But for a dutiful Chinese-Malaysian daughter, the weight of familial expectations is hard to ignore. And so are the men life keeps throwing in Andrea’s path. Men like Suresh Aditparan, her annoyingly attractive rival for partner and the last man she should be spending time with, and Eric Deng, a wealthy entrepreneur whose vision for their future is more lavish than she could have imagined. With her workplace competition growing ever more intense, her friends bringing dramas of their own to her door, and her family scrutinizing her every romantic prospect, Andrea finds herself stretched to the breaking point. And she can’t help but wonder: In the endless tug-of-war between pleasing others and pleasing herself, is there room for everyone to win?
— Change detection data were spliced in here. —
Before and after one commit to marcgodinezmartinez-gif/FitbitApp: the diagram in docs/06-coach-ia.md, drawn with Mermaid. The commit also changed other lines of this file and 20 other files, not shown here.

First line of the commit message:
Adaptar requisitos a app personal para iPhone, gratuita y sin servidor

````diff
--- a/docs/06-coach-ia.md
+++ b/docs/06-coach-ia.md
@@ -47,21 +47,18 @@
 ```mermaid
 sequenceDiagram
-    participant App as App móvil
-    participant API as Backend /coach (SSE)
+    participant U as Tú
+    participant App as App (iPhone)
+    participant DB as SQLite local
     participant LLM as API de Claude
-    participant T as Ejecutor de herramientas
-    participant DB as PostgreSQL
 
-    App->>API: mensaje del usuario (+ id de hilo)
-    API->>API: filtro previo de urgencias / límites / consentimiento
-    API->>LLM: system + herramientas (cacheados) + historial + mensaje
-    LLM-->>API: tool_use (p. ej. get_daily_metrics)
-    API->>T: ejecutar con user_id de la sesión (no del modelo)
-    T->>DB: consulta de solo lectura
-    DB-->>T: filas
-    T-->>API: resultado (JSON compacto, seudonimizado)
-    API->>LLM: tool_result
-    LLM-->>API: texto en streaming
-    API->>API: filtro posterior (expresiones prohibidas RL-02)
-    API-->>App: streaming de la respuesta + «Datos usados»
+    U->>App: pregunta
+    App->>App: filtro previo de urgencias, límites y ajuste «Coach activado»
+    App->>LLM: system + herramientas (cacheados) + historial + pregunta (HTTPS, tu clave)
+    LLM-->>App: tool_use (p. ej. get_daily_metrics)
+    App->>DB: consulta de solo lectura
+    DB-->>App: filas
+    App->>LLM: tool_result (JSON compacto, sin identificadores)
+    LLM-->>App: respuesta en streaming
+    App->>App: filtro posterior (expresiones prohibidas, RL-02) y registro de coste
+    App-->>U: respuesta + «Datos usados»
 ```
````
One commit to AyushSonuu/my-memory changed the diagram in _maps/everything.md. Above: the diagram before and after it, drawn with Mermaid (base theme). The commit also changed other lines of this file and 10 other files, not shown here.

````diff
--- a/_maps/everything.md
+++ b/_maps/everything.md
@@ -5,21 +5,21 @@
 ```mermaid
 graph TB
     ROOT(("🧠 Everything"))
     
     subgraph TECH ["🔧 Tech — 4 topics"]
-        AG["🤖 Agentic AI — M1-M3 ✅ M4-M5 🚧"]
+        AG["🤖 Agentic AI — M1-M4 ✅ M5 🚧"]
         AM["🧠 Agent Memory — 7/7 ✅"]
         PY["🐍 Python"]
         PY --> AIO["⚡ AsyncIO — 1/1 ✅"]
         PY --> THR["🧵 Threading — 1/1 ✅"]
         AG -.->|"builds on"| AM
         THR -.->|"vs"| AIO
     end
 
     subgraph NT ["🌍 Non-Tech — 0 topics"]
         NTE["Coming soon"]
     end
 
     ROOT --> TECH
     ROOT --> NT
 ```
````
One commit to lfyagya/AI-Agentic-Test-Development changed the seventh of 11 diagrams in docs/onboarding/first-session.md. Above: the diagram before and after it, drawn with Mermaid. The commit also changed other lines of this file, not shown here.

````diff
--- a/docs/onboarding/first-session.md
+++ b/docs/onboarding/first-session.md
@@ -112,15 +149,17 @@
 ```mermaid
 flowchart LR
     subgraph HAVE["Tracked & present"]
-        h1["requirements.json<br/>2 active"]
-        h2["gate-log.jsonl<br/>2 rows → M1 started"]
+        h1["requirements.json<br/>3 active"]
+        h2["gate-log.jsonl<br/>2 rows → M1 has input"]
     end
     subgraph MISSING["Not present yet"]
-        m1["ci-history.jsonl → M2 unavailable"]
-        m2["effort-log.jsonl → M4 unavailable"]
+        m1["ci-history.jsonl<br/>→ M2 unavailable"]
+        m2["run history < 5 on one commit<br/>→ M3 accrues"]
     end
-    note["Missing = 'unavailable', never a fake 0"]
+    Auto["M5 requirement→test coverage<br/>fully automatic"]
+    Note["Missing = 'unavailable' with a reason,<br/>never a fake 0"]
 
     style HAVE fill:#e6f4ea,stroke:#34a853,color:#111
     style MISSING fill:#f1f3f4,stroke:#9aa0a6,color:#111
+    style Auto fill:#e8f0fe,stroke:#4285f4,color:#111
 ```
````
Last Tang Standing is an entertaining whirlwind of a novel, and the fact that it’s likened to Crazy Rich Asians and Bridget Jones Diary is definitely apt. The novel follows Andrea as she navigates the pressures from her mother and extended family who want her to get married asap to her goal of making partner in her high profile law firm, all the while battling a growing attraction to her colleague and rival, Suresh. As her life gets more and more complicated, Andrea is forced to choose what she really wants in life and decide who she really is.
I’ll say off the bat, I really needed a book like this at the time I read it, something funny, light but which also had substance and a compelling story and Last Tang Standing checked all those boxes. I appreciated that while humour was a huge element of the novel, that’s not all it was and there were some serious and meaningful topics explored like infidelity, death of a parent, familial pressures and more. I also enjoyed the way the diary format is used within the book and how this allows for some really funny sidebars and for a reader to really be able to see Andrea’s unfiltered thoughts and feelings.
One of the biggest draws of this novel is the slow burn romance between Andrea and Suresh and it was so well done. I loved how their dynamic starts off as a competitive, bickering one which gradually becomes a close friendship and then more. I also loved that despite coming from different backgrounds – Andrea is Chinese-Malaysian and Suresh is Indian – they have such a deep understanding of the pressures they both face from their families and cultures, and it brings them closer. I also liked how they connected on so many levels, from their profession to the fact that they’re still figuring out what they want to do with their lives. I really appreciated that this conversation exists within the book – that you can be in your thirties and still not have everything figured out, and that’s okay! (I’m in my twenties and I thought I’d have things figured out by now, spoiler alert: I certainly don’t!)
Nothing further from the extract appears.